**EXERCISE GOAL**
Note each line of the entries that includes "Gwfa". Then copy those lines.

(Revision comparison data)

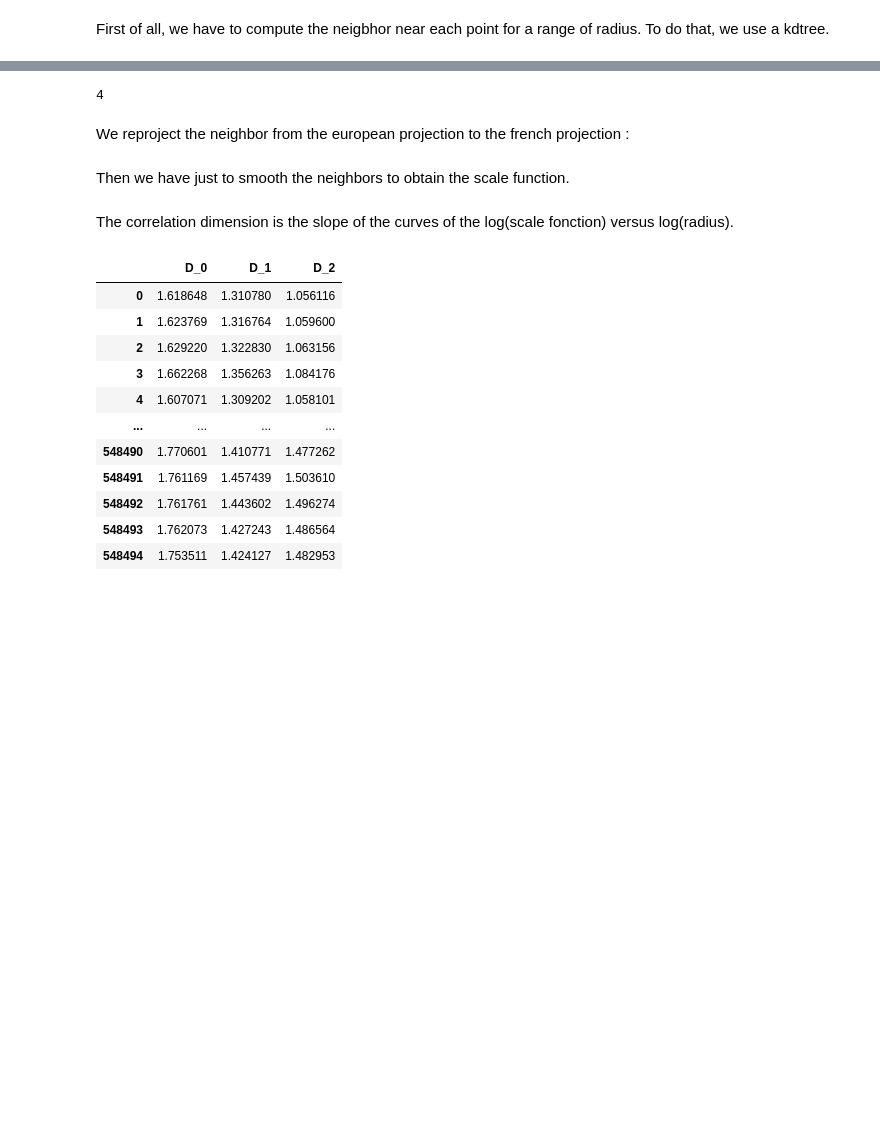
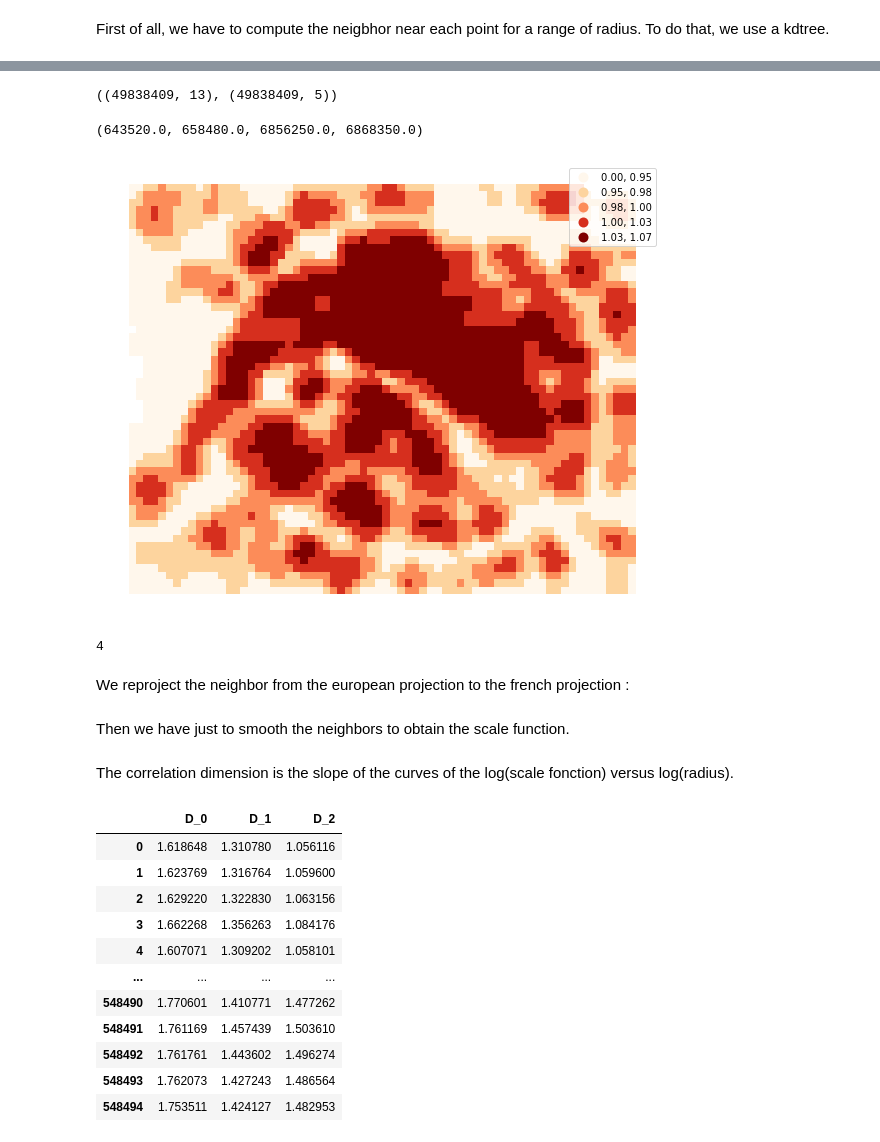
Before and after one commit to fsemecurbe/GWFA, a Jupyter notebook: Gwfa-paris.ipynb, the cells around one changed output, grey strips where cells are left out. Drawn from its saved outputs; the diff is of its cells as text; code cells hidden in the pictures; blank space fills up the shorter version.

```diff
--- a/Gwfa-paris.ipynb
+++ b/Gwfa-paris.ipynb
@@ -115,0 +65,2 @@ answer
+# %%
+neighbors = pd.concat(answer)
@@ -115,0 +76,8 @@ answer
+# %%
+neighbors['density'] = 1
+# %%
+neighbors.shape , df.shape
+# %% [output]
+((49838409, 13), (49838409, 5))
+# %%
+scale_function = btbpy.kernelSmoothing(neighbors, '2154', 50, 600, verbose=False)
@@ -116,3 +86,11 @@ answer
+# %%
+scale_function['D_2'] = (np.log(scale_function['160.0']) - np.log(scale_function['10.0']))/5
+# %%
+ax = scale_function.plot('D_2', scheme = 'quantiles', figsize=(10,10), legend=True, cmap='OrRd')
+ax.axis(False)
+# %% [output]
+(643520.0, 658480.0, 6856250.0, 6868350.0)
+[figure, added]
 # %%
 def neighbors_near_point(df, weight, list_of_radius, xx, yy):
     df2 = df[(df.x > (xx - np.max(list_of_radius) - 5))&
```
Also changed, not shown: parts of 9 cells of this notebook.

**YOUR RESPONSE**
Before and after one commit to fsemecurbe/GWFA, a Jupyter notebook: Gwfa-paris.ipynb, the cells around one changed output, grey strips where cells are left out. Drawn from its saved outputs; the diff is of its cells as text; code cells hidden in the pictures; blank space fills up the shorter version.
--- a/Gwfa-paris.ipynb
+++ b/Gwfa-paris.ipynb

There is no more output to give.